*** Source data ***

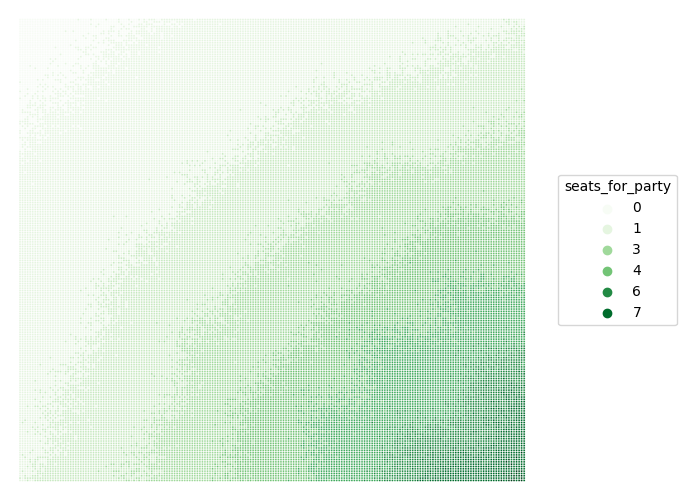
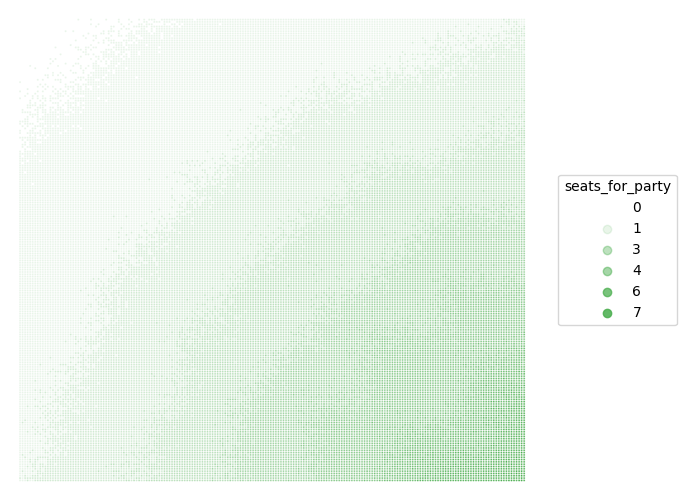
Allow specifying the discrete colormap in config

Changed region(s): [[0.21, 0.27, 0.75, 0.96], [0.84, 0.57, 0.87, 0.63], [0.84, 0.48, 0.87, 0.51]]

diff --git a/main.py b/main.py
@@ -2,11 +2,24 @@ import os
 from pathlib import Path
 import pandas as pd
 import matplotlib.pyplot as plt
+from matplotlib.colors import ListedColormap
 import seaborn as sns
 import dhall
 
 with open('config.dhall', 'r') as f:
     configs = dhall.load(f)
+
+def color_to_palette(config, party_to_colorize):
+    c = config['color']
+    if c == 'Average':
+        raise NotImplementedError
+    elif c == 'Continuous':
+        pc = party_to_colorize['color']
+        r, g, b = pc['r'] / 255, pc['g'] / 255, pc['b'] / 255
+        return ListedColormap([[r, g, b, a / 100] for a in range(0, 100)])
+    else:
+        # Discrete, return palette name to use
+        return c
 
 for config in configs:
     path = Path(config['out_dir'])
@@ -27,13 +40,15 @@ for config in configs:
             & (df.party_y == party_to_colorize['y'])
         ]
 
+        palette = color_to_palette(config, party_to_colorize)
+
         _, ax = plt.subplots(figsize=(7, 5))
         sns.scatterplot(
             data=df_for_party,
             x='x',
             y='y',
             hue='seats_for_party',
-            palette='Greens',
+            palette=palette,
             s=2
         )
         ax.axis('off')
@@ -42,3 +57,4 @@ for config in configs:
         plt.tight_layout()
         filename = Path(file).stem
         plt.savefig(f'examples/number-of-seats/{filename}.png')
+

*** End of Source data ***
*** Source data ***

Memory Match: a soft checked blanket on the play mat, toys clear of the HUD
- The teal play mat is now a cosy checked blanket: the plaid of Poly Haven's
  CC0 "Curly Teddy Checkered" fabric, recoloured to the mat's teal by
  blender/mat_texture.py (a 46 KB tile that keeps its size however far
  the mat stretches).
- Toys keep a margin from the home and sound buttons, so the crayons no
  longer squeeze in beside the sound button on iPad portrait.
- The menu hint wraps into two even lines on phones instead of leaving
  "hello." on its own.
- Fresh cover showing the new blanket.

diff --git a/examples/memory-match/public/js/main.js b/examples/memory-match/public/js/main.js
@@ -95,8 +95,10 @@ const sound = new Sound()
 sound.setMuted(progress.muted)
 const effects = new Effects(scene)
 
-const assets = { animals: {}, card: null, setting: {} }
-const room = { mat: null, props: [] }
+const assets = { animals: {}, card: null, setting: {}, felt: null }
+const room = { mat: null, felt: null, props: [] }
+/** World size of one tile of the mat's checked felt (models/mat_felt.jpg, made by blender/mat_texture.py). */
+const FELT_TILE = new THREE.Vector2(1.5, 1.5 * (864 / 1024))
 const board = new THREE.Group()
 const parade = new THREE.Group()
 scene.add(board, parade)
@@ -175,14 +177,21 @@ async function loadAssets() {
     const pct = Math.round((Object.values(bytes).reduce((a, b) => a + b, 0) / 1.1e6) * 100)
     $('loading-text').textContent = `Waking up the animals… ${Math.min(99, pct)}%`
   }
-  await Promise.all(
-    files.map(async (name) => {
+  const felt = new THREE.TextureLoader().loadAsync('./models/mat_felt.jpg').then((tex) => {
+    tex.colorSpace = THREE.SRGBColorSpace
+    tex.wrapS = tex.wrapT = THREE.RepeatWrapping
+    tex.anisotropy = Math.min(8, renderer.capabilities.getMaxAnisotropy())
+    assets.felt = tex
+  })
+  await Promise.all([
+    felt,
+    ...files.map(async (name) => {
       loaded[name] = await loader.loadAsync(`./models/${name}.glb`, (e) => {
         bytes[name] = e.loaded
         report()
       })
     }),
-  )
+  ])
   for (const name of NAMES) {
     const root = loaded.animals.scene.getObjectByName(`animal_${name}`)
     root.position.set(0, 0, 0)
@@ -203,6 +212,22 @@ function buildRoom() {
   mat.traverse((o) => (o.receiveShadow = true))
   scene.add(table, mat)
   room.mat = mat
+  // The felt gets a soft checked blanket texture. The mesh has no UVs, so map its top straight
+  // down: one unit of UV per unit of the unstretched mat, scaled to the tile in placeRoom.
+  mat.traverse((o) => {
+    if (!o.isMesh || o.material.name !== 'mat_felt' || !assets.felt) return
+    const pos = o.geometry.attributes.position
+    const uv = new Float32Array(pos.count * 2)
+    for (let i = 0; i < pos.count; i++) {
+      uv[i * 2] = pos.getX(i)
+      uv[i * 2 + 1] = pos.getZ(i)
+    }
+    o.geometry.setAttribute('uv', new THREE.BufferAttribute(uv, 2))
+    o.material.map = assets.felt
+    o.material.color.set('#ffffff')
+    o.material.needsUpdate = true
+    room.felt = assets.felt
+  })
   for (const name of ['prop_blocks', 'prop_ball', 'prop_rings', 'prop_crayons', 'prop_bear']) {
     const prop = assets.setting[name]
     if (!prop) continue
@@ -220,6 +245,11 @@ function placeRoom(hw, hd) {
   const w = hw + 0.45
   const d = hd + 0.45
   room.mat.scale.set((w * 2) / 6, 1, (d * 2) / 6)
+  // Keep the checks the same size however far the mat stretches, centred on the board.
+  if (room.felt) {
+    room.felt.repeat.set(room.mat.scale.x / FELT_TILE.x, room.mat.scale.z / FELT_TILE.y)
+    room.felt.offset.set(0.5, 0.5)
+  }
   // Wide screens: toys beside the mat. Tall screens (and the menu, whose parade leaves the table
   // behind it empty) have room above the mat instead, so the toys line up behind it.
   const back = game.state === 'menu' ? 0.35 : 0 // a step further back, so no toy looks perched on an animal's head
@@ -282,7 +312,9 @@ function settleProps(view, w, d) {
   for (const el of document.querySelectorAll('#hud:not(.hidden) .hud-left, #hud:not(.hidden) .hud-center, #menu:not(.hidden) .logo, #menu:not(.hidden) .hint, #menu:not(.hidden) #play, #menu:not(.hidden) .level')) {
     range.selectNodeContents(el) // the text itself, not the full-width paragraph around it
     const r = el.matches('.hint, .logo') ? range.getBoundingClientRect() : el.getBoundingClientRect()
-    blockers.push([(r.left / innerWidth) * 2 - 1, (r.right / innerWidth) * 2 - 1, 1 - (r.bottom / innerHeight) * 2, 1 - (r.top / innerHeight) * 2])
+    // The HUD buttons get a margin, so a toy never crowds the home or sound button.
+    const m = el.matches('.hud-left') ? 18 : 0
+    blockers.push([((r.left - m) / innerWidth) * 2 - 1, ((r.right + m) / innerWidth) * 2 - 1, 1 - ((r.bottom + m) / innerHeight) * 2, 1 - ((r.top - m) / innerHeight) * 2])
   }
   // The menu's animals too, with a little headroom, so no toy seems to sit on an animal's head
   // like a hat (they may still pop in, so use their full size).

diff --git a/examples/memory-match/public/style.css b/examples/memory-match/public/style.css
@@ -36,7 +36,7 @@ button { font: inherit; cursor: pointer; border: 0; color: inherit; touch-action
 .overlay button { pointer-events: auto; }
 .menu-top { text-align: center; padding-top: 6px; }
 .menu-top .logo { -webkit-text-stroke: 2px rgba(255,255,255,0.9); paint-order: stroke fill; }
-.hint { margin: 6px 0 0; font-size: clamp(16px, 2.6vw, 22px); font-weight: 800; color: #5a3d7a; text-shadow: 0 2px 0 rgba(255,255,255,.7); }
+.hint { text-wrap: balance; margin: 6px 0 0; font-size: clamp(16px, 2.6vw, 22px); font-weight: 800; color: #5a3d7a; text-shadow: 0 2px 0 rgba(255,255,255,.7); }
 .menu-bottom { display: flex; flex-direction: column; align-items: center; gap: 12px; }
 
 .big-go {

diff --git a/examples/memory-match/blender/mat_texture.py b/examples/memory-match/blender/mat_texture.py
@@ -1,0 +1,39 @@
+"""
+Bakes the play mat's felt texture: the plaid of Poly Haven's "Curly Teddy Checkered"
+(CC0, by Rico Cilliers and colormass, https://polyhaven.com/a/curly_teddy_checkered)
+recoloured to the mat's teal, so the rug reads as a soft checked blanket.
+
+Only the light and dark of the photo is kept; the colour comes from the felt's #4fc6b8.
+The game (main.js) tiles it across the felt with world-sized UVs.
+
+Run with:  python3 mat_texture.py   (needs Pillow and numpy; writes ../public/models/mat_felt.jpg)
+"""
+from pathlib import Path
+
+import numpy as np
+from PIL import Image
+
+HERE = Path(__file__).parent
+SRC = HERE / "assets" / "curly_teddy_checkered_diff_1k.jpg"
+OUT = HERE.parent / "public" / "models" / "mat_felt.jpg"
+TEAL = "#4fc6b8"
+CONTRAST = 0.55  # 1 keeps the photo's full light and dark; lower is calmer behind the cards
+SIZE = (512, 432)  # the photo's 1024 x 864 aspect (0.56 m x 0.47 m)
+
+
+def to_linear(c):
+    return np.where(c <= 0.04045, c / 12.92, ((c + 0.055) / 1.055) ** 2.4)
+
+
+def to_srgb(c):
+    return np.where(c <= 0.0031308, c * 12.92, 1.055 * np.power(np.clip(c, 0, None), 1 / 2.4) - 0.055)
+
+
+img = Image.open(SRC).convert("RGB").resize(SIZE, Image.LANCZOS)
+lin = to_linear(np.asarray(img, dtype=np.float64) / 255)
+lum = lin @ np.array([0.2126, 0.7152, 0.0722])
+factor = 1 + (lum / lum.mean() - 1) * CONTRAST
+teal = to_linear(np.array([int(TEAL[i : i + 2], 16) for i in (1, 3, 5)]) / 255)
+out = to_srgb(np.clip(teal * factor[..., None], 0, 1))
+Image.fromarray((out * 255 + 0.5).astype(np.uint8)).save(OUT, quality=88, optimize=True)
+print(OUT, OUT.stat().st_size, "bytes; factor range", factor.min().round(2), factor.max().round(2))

*** End of Source data ***
*** Source data ***

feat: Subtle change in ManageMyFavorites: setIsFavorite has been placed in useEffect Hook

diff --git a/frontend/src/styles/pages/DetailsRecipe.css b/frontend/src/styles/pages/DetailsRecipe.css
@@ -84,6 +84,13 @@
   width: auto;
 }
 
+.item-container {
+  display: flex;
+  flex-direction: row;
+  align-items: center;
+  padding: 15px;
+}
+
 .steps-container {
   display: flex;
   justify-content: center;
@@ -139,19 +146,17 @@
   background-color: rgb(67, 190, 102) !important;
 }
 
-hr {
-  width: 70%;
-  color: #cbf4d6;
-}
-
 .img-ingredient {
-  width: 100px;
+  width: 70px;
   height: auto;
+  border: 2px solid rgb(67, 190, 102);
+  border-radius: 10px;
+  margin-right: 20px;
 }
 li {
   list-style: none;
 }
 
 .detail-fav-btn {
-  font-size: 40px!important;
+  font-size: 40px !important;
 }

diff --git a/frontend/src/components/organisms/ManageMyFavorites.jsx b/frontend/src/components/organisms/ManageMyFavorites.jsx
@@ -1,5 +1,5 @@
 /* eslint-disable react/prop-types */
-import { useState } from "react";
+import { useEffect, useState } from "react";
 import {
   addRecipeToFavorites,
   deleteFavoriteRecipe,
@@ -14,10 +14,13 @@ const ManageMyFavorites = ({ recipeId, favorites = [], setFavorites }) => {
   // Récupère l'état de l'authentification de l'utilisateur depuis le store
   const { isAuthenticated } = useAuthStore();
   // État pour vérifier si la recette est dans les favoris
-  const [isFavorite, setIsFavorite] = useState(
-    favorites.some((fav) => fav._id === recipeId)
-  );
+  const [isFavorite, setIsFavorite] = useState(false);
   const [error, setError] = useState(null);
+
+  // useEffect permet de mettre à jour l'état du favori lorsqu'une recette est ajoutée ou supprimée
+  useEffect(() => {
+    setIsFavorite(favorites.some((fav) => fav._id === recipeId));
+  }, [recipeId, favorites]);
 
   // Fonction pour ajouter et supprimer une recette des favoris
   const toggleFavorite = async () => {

*** End of Source data ***

Across the records, count the lines that contain the word "function" and give that figure alone.

> Task result: 4